> [EXERCISE DIRECTIONS]
Retype the records below exactly as they appear, but leave out any pictures.

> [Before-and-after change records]
* * *

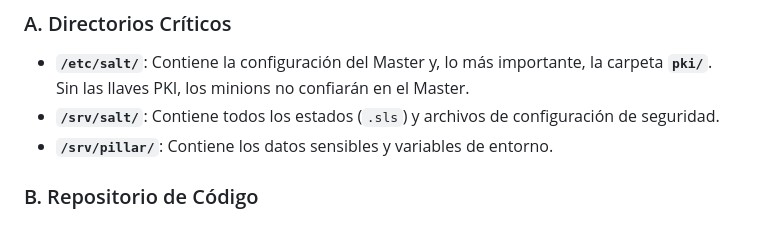
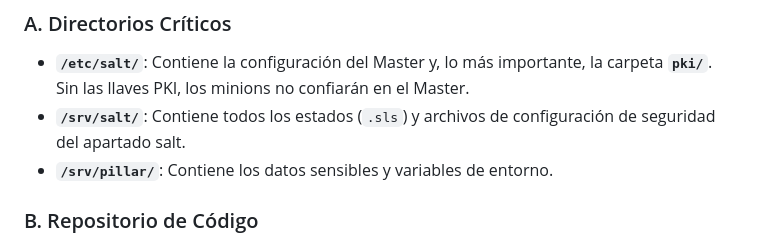
Before and after one commit to Ivan-7777/SaltStack-Project-Calamot, a Markdown page: PlanContingencia.md, the part around the change. GitHub-like rendering.

```diff
--- a/PlanContingencia.md
+++ b/PlanContingencia.md
@@ -21,7 +21,7 @@ Para garantizar una recuperación rápida (MTTR bajo), se deben mantener copias
 
 ### A. Directorios Críticos
 * **`/etc/salt/`**: Contiene la configuración del Master y, lo más importante, la carpeta **`pki/`**. Sin las llaves PKI, los minions no confiarán en el Master.
-* **`/srv/salt/`**: Contiene todos los estados (`.sls`) y archivos de configuración de seguridad.
+* **`/srv/salt/`**: Contiene todos los estados (`.sls`) y archivos de configuración de seguridad del apartado salt.
 * **`/srv/pillar/`**: Contiene los datos sensibles y variables de entorno.
 
 ### B. Repositorio de Código
```
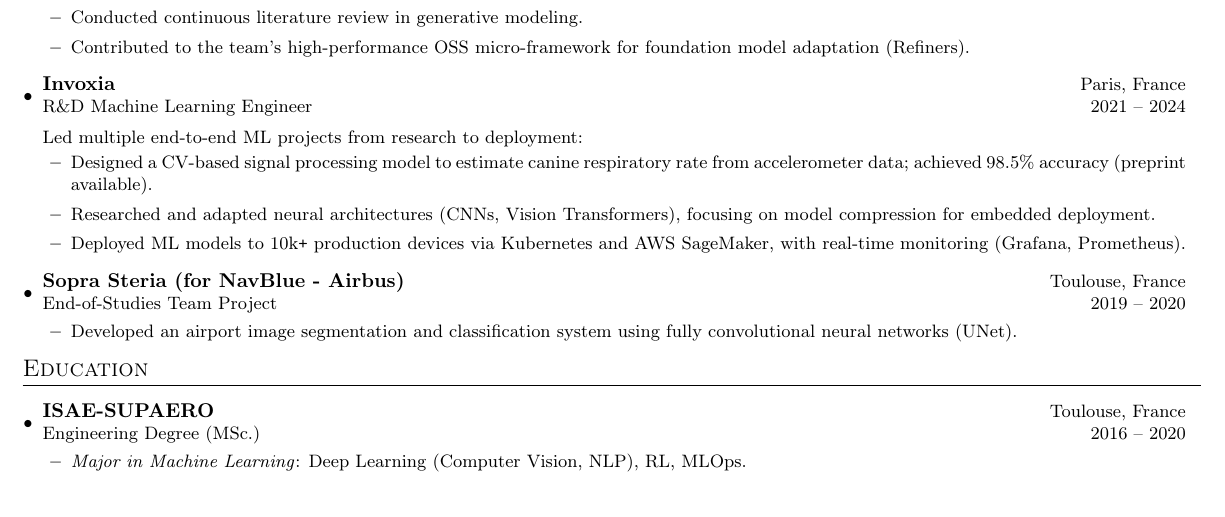
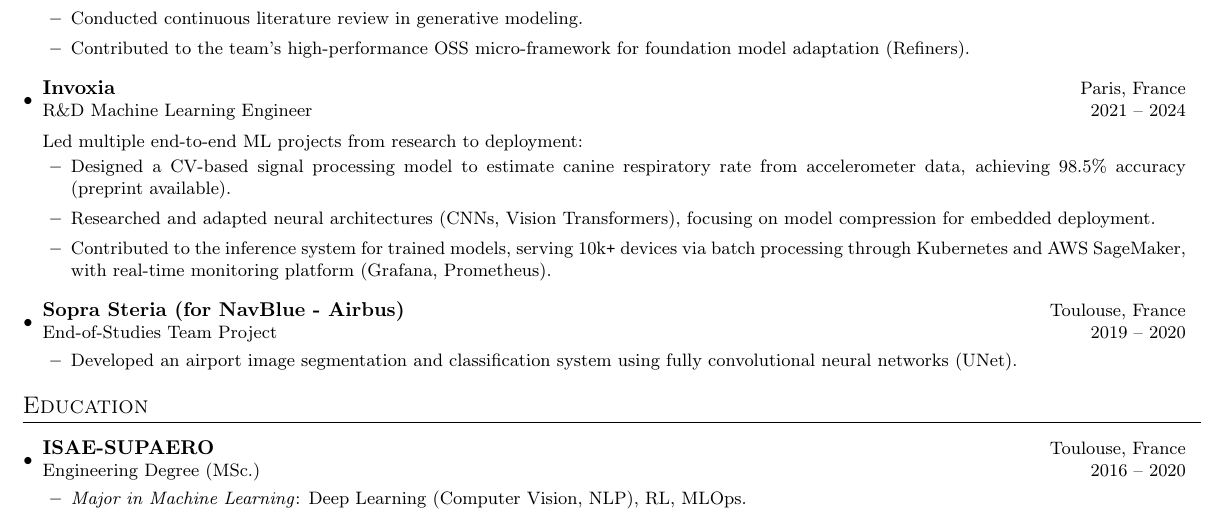
Before and after one commit to hugojarkoff/personal-cv, a LaTeX CV (cv.tex): part of the page before the commit and part of page 1 of 2 after it, cut so that both start at the same text. Compiled offline with pdfLaTeX.

Commit message:
Refacto Invoxia section

```diff
--- a/cv.tex
+++ b/cv.tex
@@ -156,16 +156,16 @@
 \resumeProjectListStart
 \resumeProjectItem{Fine-tuned foundation models (SAM, Stable Diffusion) using adapters (LoRA, IP-Adapter) for image editing tasks.}
 \resumeProjectItem{Conducted continuous literature review in generative modeling.}
-\resumeProjectItem{Contributed to the team's high-performance OSS micro-framework for foundation model adaptation (\href{https://github.com/finegrain-ai/refiners.}{Refiners}).}
+\resumeProjectItem{Contributed to the team's high-performance OSS micro-framework for foundation model adaptation (\href{https://github.com/finegrain-ai/refiners}{Refiners}).}
 \resumeProjectListEnd
 
 \resumeSubheading{Invoxia}{Paris, France}{R\&D Machine Learning Engineer}{2021 -- 2024}
 
 Led multiple end-to-end ML projects from research to deployment:
 \resumeProjectListStart
-\resumeProjectItem{Designed a CV-based signal processing model to estimate canine respiratory rate from accelerometer data; achieved 98.5\% accuracy (\href{https://www.biorxiv.org/content/10.1101/2023.06.09.544347v1}{preprint available}).}
+\resumeProjectItem{Designed a CV-based signal processing model to estimate canine respiratory rate from accelerometer data, achieving 98.5\% accuracy (\href{https://www.biorxiv.org/content/10.1101/2023.06.09.544347v1}{preprint available}).}
 \resumeProjectItem{Researched and adapted neural architectures (CNNs, Vision Transformers), focusing on model compression for embedded deployment.}
-\resumeProjectItem{Deployed ML models to 10k\Plus \ production devices via Kubernetes and AWS SageMaker, with real-time monitoring (Grafana, Prometheus).}
+\resumeProjectItem{Contributed to the inference system for trained models, serving 10k\Plus \ devices via batch processing through Kubernetes and AWS SageMaker, with real-time monitoring platform (Grafana, Prometheus).}
 \resumeProjectListEnd
 
 % \resumeSubheading{Institut Louis Bachelier}{Paris, France}{End-of-Studies Internship}{2020 (6 months)}
```
Also changed, not shown: cv.pdf.
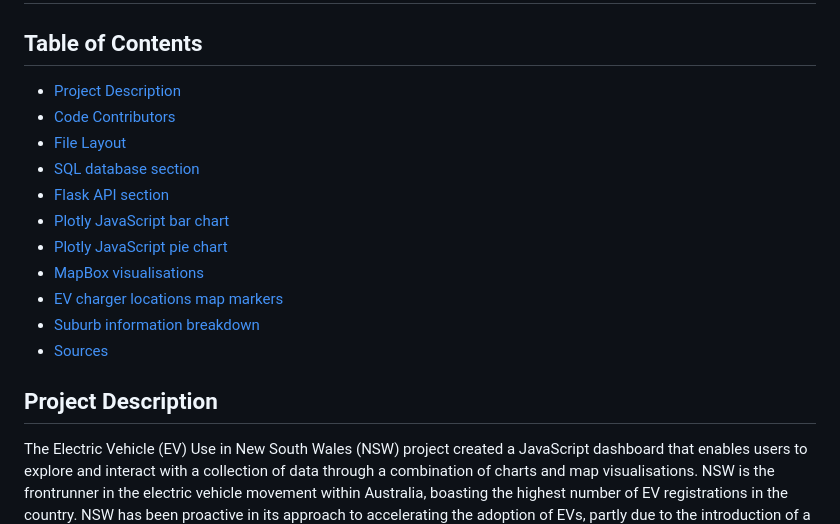
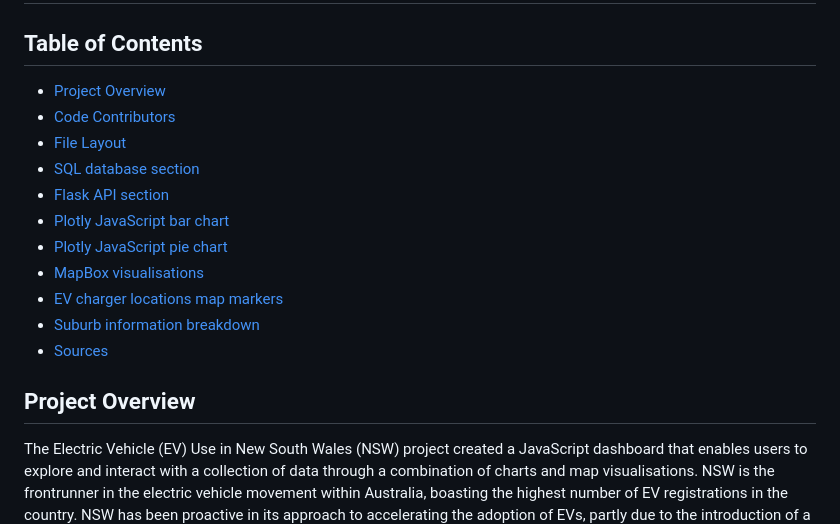
Before and after one commit to JulianRavelo/project-3, a Markdown page: README.md, the part around the change. GitHub-like rendering.

```diff
--- a/README.md
+++ b/README.md
@@ -1,6 +1,6 @@
 # Electric Vehicle Use in New South Wales
 ## Table of Contents
-- [Project Description](#project-description)
+- [Project Overview](#project-overview)
 - [Code Contributors](#code-contributors)
 - [File Layout](#file-layout)
 - [SQL database section](#sql-database-section)
@@ -12,7 +12,7 @@
 - [Suburb information breakdown](#suburb-information-breakdown)
 - [Sources](#sources)
 
-## Project Description
+## Project Overview
 The Electric Vehicle (EV) Use in New South Wales (NSW) project created a JavaScript dashboard that enables users to explore and interact with a collection of data through a combination of charts and map visualisations. NSW is the frontrunner in the electric vehicle movement within Australia, boasting the highest number of EV registrations in the country. NSW has been proactive in its approach to accelerating the adoption of EVs, partly due to the introduction of a $663 million Electric Vehicle Strategy in June 2021 and other incentives.
 
 The project's objective is to analyse the influence of electric vehicles (EVs) in NSW and whether the surge in EV adoption correlates with a change in primary fuel sources used within the state. Additionally, it seeks to provide insightful comparisons between NSW and other key Australian states, namely Queensland, Victoria, South Australia, and Tasmania.
```
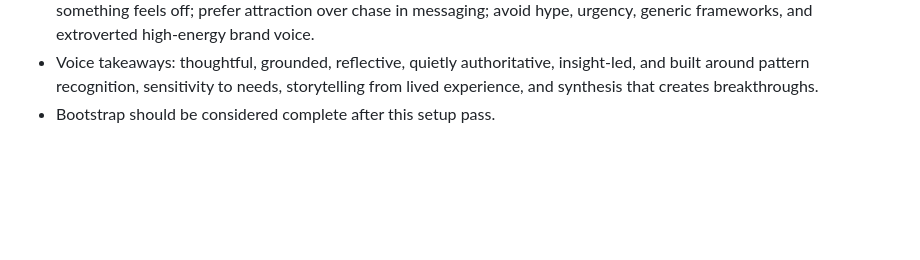
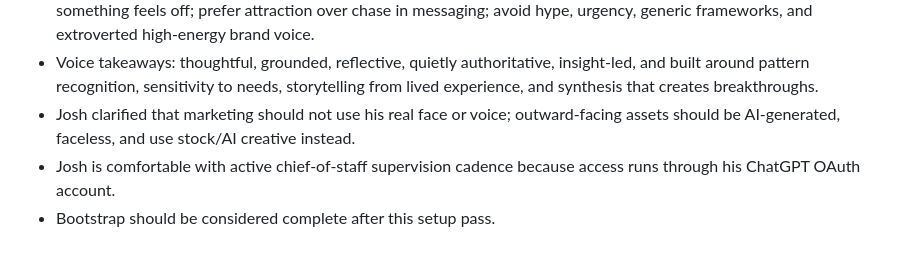
Before and after one commit to joshuadates-gif/mission-control, a Markdown page: memory/2026-03-12.md, the part around the change. Drawn GitHub-style; blank space fills up the shorter version.

Commit message:
Capture faceless AI marketing constraint

```diff
--- a/memory/2026-03-12.md
+++ b/memory/2026-03-12.md
@@ -22,4 +22,6 @@
 - Josh shared a Human Design-based self-reference to help shape collaboration: 2/4 Splenic Projector, Right Angle Cross of the Four Ways.
 - Operational takeaways: do not pressure Josh into fast decisions; offer 2-3 strong paths; respect quiet instinct when something feels off; prefer attraction over chase in messaging; avoid hype, urgency, generic frameworks, and extroverted high-energy brand voice.
 - Voice takeaways: thoughtful, grounded, reflective, quietly authoritative, insight-led, and built around pattern recognition, sensitivity to needs, storytelling from lived experience, and synthesis that creates breakthroughs.
+- Josh clarified that marketing should not use his real face or voice; outward-facing assets should be AI-generated, faceless, and use stock/AI creative instead.
+- Josh is comfortable with active chief-of-staff supervision cadence because access runs through his ChatGPT OAuth account.
 - Bootstrap should be considered complete after this setup pass.
```
Also changed, not shown: USER.md (+2 -0 lines).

* * *

> [TASK RESPONSE]
Before and after one commit to Ivan-7777/SaltStack-Project-Calamot, a Markdown page: PlanContingencia.md, the part around the change. GitHub-like rendering.

```diff
--- a/PlanContingencia.md
+++ b/PlanContingencia.md
@@ -21,7 +21,7 @@ Para garantizar una recuperación rápida (MTTR bajo), se deben mantener copias
 
 ### A. Directorios Críticos
 * **`/etc/salt/`**: Contiene la configuración del Master y, lo más importante, la carpeta **`pki/`**. Sin las llaves PKI, los minions no confiarán en el Master.
-* **`/srv/salt/`**: Contiene todos los estados (`.sls`) y archivos de configuración de seguridad.
+* **`/srv/salt/`**: Contiene todos los estados (`.sls`) y archivos de configuración de seguridad del apartado salt.
 * **`/srv/pillar/`**: Contiene los datos sensibles y variables de entorno.
 
 ### B. Repositorio de Código
```
Before and after one commit to hugojarkoff/personal-cv, a LaTeX CV (cv.tex): part of the page before the commit and part of page 1 of 2 after it, cut so that both start at the same text. Compiled offline with pdfLaTeX.

Commit message:
Refacto Invoxia section

```diff
--- a/cv.tex
+++ b/cv.tex
@@ -156,16 +156,16 @@
 \resumeProjectListStart
 \resumeProjectItem{Fine-tuned foundation models (SAM, Stable Diffusion) using adapters (LoRA, IP-Adapter) for image editing tasks.}
 \resumeProjectItem{Conducted continuous literature review in generative modeling.}
-\resumeProjectItem{Contributed to the team's high-performance OSS micro-framework for foundation model adaptation (\href{https://github.com/finegrain-ai/refiners.}{Refiners}).}
+\resumeProjectItem{Contributed to the team's high-performance OSS micro-framework for foundation model adaptation (\href{https://github.com/finegrain-ai/refiners}{Refiners}).}
 \resumeProjectListEnd
 
 \resumeSubheading{Invoxia}{Paris, France}{R\&D Machine Learning Engineer}{2021 -- 2024}
 
 Led multiple end-to-end ML projects from research to deployment:
 \resumeProjectListStart
-\resumeProjectItem{Designed a CV-based signal processing model to estimate canine respiratory rate from accelerometer data; achieved 98.5\% accuracy (\href{https://www.biorxiv.org/content/10.1101/2023.06.09.544347v1}{preprint available}).}
+\resumeProjectItem{Designed a CV-based signal processing model to estimate canine respiratory rate from accelerometer data, achieving 98.5\% accuracy (\href{https://www.biorxiv.org/content/10.1101/2023.06.09.544347v1}{preprint available}).}
 \resumeProjectItem{Researched and adapted neural architectures (CNNs, Vision Transformers), focusing on model compression for embedded deployment.}
-\resumeProjectItem{Deployed ML models to 10k\Plus \ production devices via Kubernetes and AWS SageMaker, with real-time monitoring (Grafana, Prometheus).}
+\resumeProjectItem{Contributed to the inference system for trained models, serving 10k\Plus \ devices via batch processing through Kubernetes and AWS SageMaker, with real-time monitoring platform (Grafana, Prometheus).}
 \resumeProjectListEnd
 
 % \resumeSubheading{Institut Louis Bachelier}{Paris, France}{End-of-Studies Internship}{2020 (6 months)}
```
Also changed, not shown: cv.pdf.
Before and after one commit to JulianRavelo/project-3, a Markdown page: README.md, the part around the change. GitHub-like rendering.

```diff
--- a/README.md
+++ b/README.md
@@ -1,6 +1,6 @@
 # Electric Vehicle Use in New South Wales
 ## Table of Contents
-- [Project Description](#project-description)
+- [Project Overview](#project-overview)
 - [Code Contributors](#code-contributors)
 - [File Layout](#file-layout)
 - [SQL database section](#sql-database-section)
@@ -12,7 +12,7 @@
 - [Suburb information breakdown](#suburb-information-breakdown)
 - [Sources](#sources)
 
-## Project Description
+## Project Overview
 The Electric Vehicle (EV) Use in New South Wales (NSW) project created a JavaScript dashboard that enables users to explore and interact with a collection of data through a combination of charts and map visualisations. NSW is the frontrunner in the electric vehicle movement within Australia, boasting the highest number of EV registrations in the country. NSW has been proactive in its approach to accelerating the adoption of EVs, partly due to the introduction of a $663 million Electric Vehicle Strategy in June 2021 and other incentives.
 
 The project's objective is to analyse the influence of electric vehicles (EVs) in NSW and whether the surge in EV adoption correlates with a change in primary fuel sources used within the state. Additionally, it seeks to provide insightful comparisons between NSW and other key Australian states, namely Queensland, Victoria, South Australia, and Tasmania.
```
Before and after one commit to joshuadates-gif/mission-control, a Markdown page: memory/2026-03-12.md, the part around the change. Drawn GitHub-style; blank space fills up the shorter version.

Commit message:
Capture faceless AI marketing constraint

```diff
--- a/memory/2026-03-12.md
+++ b/memory/2026-03-12.md
@@ -22,4 +22,6 @@
 - Josh shared a Human Design-based self-reference to help shape collaboration: 2/4 Splenic Projector, Right Angle Cross of the Four Ways.
 - Operational takeaways: do not pressure Josh into fast decisions; offer 2-3 strong paths; respect quiet instinct when something feels off; prefer attraction over chase in messaging; avoid hype, urgency, generic frameworks, and extroverted high-energy brand voice.
 - Voice takeaways: thoughtful, grounded, reflective, quietly authoritative, insight-led, and built around pattern recognition, sensitivity to needs, storytelling from lived experience, and synthesis that creates breakthroughs.
+- Josh clarified that marketing should not use his real face or voice; outward-facing assets should be AI-generated, faceless, and use stock/AI creative instead.
+- Josh is comfortable with active chief-of-staff supervision cadence because access runs through his ChatGPT OAuth account.
 - Bootstrap should be considered complete after this setup pass.
```
Also changed, not shown: USER.md (+2 -0 lines).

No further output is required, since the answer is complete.